Field sobriety tests are given by law enforcement to individuals that have been stopped and are accused of driving under the influence. These tests assist police officers in verifying whether or not an individual may actually be under the influence. Laws vary from state to state, but in some states, you can refuse a field sobriety test. Much like what you say or do can be used against you in the court of law, so can the results of a field sobriety test.
When you or someone you know is pulled over, an officer may ask you to take a field sobriety test. A field sobriety test consists of different things that an officer may ask you to complete to ensure that you are or are not sober, such as:
Walk-and turn test. You would be asked to take nine steps carefully in a straight line and turn on one foot.
One-leg stand test.

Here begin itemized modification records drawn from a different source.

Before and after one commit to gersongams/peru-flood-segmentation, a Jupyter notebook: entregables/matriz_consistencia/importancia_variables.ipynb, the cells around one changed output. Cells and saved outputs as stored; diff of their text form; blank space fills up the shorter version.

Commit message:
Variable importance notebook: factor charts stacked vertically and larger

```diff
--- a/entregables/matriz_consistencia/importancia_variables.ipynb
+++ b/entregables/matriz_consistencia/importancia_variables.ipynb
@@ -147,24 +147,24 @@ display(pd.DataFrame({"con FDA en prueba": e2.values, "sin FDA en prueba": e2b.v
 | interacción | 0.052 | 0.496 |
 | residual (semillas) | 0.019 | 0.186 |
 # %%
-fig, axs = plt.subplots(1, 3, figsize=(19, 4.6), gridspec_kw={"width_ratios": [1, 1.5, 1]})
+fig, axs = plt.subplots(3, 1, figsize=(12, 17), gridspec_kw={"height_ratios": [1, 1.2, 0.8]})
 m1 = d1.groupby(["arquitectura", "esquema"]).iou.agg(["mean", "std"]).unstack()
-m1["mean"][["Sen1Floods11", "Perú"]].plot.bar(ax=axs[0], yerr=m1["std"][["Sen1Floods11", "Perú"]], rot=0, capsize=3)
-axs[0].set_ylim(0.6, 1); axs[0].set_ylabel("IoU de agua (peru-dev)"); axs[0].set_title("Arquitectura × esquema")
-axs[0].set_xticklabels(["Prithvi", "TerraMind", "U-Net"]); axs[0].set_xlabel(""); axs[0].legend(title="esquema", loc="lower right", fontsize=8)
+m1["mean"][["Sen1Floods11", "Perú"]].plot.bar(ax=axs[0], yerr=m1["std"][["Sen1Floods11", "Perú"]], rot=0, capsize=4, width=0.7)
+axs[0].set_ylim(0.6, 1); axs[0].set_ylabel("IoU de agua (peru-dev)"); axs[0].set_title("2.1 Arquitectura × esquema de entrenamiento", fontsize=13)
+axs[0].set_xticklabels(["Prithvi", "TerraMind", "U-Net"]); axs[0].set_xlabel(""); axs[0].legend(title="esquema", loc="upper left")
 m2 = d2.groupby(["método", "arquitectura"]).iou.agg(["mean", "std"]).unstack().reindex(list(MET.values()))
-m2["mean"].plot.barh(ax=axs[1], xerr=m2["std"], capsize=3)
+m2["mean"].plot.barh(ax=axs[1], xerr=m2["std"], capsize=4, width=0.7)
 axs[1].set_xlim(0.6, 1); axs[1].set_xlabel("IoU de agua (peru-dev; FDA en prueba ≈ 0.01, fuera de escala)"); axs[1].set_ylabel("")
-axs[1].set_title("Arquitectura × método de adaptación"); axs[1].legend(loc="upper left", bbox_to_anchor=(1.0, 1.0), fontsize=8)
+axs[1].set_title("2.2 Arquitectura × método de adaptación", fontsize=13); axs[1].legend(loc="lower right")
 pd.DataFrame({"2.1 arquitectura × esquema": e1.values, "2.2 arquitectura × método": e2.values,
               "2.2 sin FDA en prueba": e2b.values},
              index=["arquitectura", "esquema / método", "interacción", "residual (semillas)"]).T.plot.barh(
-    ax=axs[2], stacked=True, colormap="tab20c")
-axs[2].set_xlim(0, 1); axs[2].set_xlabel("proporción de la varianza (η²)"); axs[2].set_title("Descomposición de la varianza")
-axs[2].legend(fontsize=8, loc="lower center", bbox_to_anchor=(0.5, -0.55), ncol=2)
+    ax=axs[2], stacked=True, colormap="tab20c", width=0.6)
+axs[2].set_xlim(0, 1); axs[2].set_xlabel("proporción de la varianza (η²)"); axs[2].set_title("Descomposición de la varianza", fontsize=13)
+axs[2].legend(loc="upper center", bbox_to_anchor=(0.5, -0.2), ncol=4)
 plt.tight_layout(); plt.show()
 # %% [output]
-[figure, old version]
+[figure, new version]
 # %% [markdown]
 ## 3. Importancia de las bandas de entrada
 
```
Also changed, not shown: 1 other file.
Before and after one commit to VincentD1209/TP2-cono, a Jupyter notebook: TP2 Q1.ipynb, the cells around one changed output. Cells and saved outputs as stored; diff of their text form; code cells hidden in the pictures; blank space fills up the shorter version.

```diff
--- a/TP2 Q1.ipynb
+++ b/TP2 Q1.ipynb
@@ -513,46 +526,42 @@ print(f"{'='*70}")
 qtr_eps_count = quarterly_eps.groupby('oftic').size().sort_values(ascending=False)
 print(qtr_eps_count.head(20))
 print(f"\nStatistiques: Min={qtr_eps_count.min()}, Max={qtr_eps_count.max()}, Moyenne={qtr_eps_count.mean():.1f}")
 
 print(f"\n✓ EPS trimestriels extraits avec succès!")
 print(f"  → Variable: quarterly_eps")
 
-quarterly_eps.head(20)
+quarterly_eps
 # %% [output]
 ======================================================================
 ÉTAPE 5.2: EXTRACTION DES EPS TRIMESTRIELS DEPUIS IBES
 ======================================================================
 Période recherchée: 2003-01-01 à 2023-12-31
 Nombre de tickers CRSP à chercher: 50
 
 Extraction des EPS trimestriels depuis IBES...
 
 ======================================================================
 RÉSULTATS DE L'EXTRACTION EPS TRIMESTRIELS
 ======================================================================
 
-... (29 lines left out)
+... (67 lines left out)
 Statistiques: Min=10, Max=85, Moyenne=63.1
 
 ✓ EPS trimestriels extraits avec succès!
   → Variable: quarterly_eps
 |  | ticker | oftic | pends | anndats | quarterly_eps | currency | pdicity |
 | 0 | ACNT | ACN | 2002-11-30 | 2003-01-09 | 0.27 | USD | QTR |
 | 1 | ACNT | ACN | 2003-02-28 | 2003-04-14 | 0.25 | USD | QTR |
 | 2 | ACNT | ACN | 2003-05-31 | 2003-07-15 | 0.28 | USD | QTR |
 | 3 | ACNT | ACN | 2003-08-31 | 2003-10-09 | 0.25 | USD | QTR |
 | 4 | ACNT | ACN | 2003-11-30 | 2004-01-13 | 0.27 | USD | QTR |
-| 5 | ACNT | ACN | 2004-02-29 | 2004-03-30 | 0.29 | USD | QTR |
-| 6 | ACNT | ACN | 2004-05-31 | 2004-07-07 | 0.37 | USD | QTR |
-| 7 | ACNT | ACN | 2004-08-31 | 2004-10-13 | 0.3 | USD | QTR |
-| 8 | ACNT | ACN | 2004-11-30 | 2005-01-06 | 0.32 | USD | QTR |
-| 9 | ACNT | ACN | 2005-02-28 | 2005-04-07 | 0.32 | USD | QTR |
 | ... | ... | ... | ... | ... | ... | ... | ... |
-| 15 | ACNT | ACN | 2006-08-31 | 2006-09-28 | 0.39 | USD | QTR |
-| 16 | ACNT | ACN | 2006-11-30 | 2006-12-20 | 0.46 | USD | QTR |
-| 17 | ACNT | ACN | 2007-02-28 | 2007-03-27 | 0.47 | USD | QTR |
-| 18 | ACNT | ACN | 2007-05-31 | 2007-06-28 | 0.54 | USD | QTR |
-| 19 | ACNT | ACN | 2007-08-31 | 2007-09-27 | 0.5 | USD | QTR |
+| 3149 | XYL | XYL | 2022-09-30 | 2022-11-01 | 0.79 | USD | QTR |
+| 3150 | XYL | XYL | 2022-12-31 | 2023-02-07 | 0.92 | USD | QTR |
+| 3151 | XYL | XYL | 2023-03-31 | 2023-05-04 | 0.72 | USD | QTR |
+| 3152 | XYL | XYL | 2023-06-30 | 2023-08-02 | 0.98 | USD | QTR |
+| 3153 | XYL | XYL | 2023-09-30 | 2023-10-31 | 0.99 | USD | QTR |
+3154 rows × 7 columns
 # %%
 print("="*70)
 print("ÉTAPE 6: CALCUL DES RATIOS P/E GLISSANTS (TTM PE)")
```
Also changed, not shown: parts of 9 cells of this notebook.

It seems pretty self-explanatory, but you are asked to lift one foot a few inches from the ground and stand balanced for 30 seconds.
Horizontal gaze nystagmus. Law enforcement will pay close attention to your eye gaze by placing an object within your sight and asking that you follow this item.
Being unable to turn without a misstep, or stand on one leg without wobbling, or simply follow an object that is placed in front of you would cause an officer to believe you are in fact under the influence of some drug or alcohol. Because these tests have proven over 75% accuracy, they are often used in DUI cases.
If you are asked and refuse a field sobriety test, this does not entirely mean you will be arrested. You have a right to refuse and ask that you speak to your attorney. However, just because a refusal does not mean you will be under arrest, it does not mean you will be free to go. If the officer has reason to believe that you are in fact under the influence of some drug or alcohol despite your refusal of a field sobriety test, you may be asked to take a more specific test—such as breathalyzer, or a blood and/or urine test.
If you or someone you know has been charged with a DUI and has refused a field sobriety test, speak with a skilled criminal defense attorney, like one from the Lynch Law Group, immediately so that your rights are not overlooked and you have a better understanding of what happens next.